§ MATERIAL FOR THIS EXERCISE
---*---

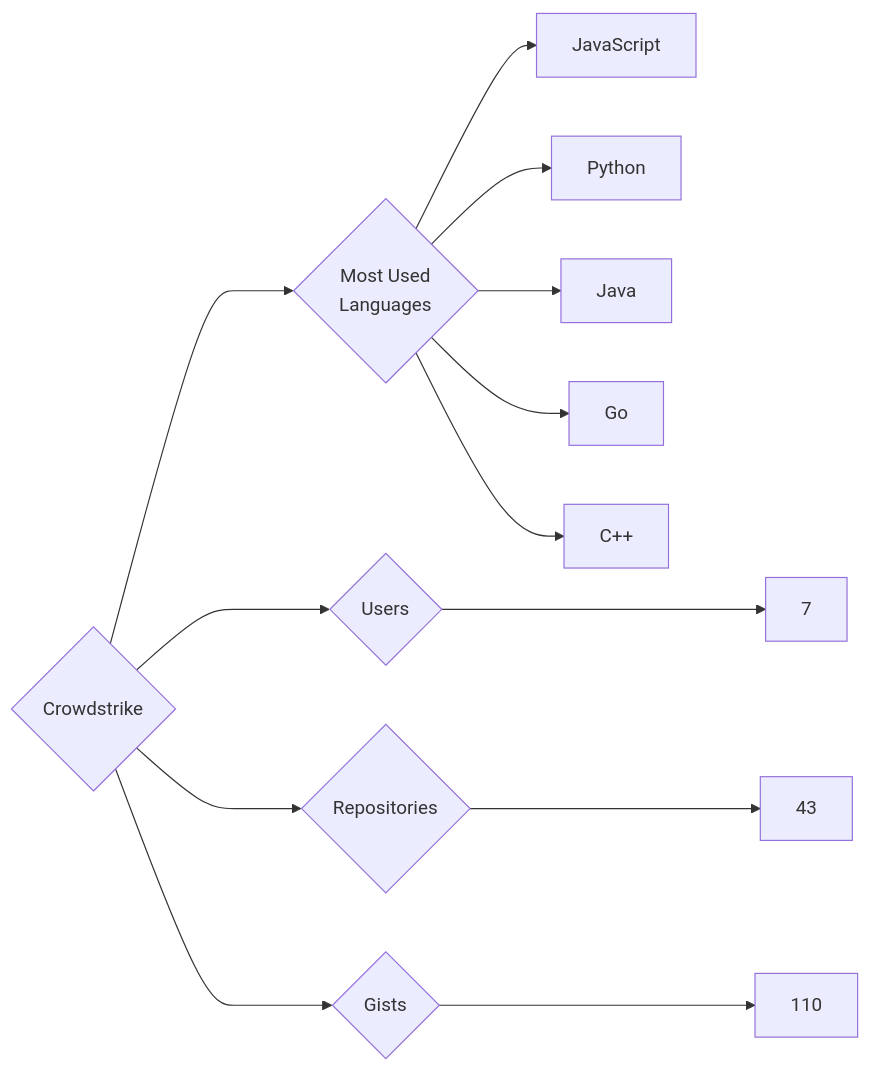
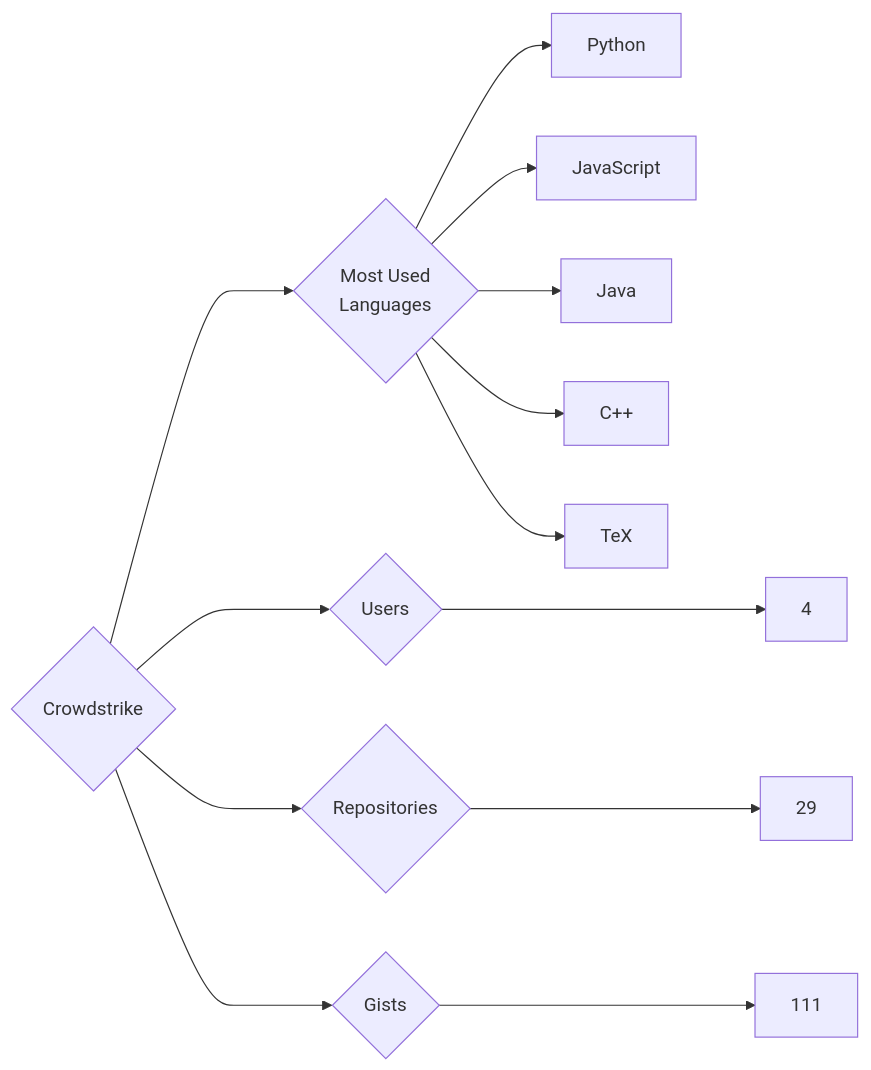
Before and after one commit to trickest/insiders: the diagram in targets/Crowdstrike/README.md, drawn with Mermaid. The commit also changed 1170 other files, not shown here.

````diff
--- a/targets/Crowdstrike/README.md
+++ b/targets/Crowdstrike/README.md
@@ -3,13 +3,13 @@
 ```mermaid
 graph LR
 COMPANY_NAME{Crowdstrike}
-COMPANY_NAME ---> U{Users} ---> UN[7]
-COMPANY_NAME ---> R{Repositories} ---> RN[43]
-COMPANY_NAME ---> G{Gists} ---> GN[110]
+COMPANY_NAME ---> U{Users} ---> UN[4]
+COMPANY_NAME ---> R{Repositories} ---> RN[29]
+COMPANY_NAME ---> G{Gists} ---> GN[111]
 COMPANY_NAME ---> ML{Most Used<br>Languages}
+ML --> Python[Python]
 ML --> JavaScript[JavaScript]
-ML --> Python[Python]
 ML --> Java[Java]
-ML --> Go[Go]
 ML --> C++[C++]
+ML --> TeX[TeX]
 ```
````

---*---

§ ACTIVITY
Tally the lines of the material in which the string "Users" appears. Give the tally and nothing else.

§ WRITTEN SOLUTION
2